With the 2018 crop, AMS cotton classing offices began separating out plastic contamination and tagging those bales as 71 (light contamination) or 72 (heavy contamination).

Acting to address the issue, the industry called a contamination summit in May 2018. From that, the National Cotton Council developed a 12-part training video in both English (https://youtu.be/5Pja_HbMElA) and Spanish (https://youtu.be/3yY10XyF8mc) aimed at farmers, farm employees, ginners and gin employees.

Unfortunately, contamination numbers have not declined, says Bill Norman, NCC vice president of technical services. The 20 million bale crop in 2017 yielded 2,615 plastic calls. Although the 2018 crop was smaller at 18 million bales, it yielded more than 3,000 calls. And in 2019 with a 19 million bale crop, almost 5,000 bales were classed with plastic contamination.

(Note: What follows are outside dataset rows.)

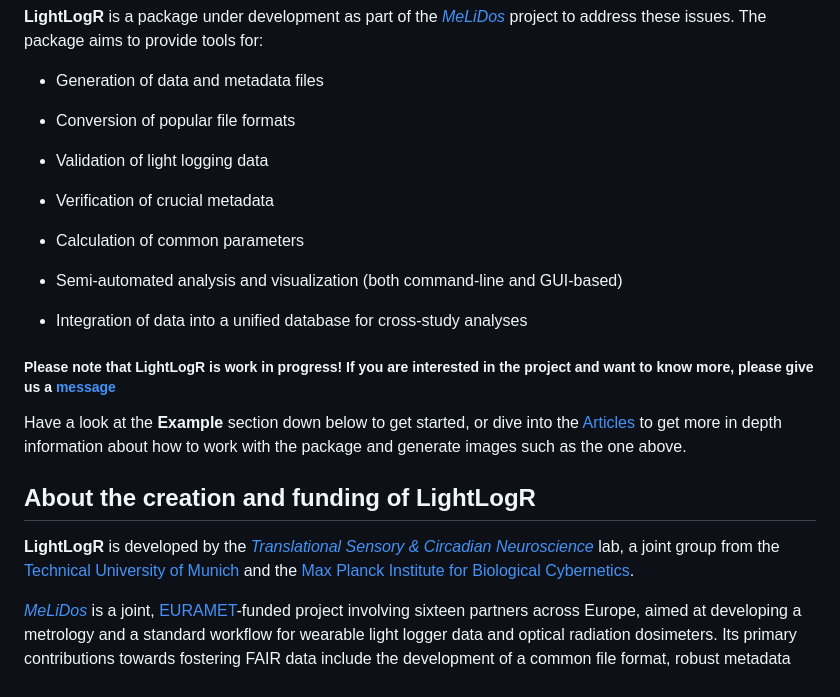
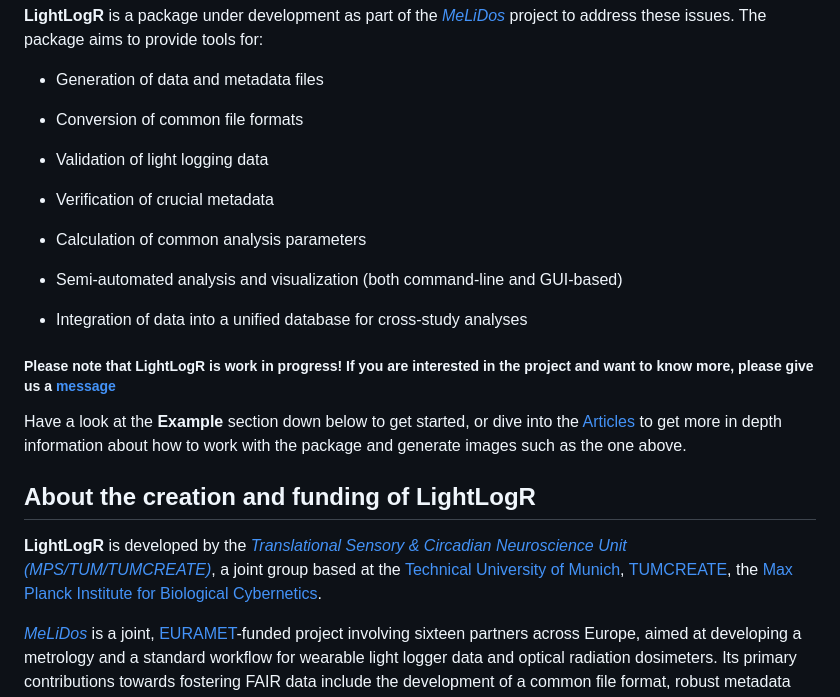
Before and after one commit to tscnlab/LightLogR, a Markdown page: README.md, the part around the change. Rendered like a GitHub page.

```diff
--- a/README.md
+++ b/README.md
@@ -37,13 +37,13 @@ package aims to provide tools for:
 
 - Generation of data and metadata files
 
-- Conversion of popular file formats
+- Conversion of common file formats
 
 - Validation of light logging data
 
 - Verification of crucial metadata
 
-- Calculation of common parameters
+- Calculation of common analysis parameters
 
 - Semi-automated analysis and visualization (both command-line and
   GUI-based)
@@ -61,9 +61,9 @@ generate images such as the one above.
 ## About the creation and funding of LightLogR
 
 **LightLogR** is developed by the [*Translational Sensory & Circadian
-Neuroscience*](https://www.tscnlab.org) lab, a joint group from the
-[Technical University of Munich](https://www.tum.de/en/) and the [Max
-Planck Institute for Biological
+Neuroscience Unit (MPS/TUM/TUMCREATE)*](https://www.tscnlab.org), a joint group based at the
+[Technical University of Munich](https://www.tum.de/en/), [TUMCREATE](https://www.tum-create.edu.sg/),
+the [Max Planck Institute for Biological
 Cybernetics](https://www.mpg.de/152075/biological-cybernetics).
 
 [*MeLiDos*](https://www.melidos.eu) is a joint,
```
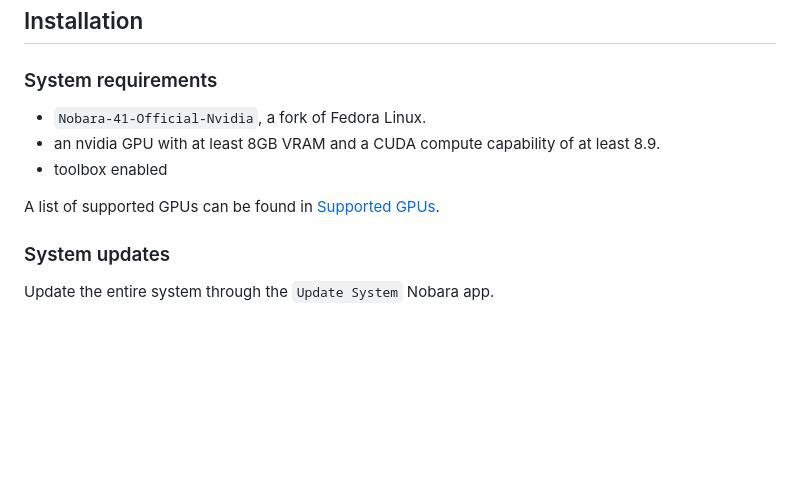
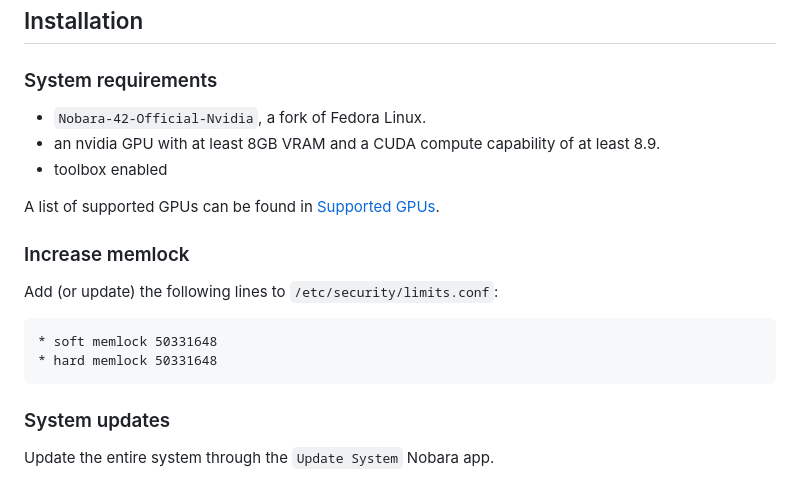
Before and after one commit to lenamerkli/PolitScanner, a Markdown page: README.md, the part around the change. Rendered like a GitHub page; blank space fills up the shorter version.

Commit message:
Change / increase memlock

````diff
--- a/README.md
+++ b/README.md
@@ -5,11 +5,20 @@ An entry for the swiss AI challenge 2025 to detect common false narratives and f
 
 ### System requirements
 
-- `Nobara-41-Official-Nvidia`, a fork of Fedora Linux.
+- `Nobara-42-Official-Nvidia`, a fork of Fedora Linux.
 - an nvidia GPU with at least 8GB VRAM and a CUDA compute capability of at least 8.9.
 - toolbox enabled
 
 A list of supported GPUs can be found in [Supported GPUs](#supported-gpus).
+
+### Increase memlock
+
+Add (or update) the following lines to `/etc/security/limits.conf`:
+```text
+* soft memlock 50331648
+* hard memlock 50331648
+```
+
 
 ### System updates
 
````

“This is very frustrating for us that work in this area,” Norman says. “We spent a lot of time and effort to educate and spread the word about the seriousness of this, and here we are seeing calls increase.”

Shared Responsibility

Marvin Beyer, a San Patricio County cotton grower, says clean cotton starts with the producer in the field and extends through to the gin and how its employees handle bales. In the field, producers need to remove any plastic before harvest. They also need to create a smooth staging area devoid of cotton stalks that could puncture the wrap.

In addition, producers need to train tractor drivers who move the bales to ensure they line them up straight, don’t manhandle them and load them carefully onto trucks.

“We have a shared responsibility in this problem and we’re all going to share the consequences as well,” he says.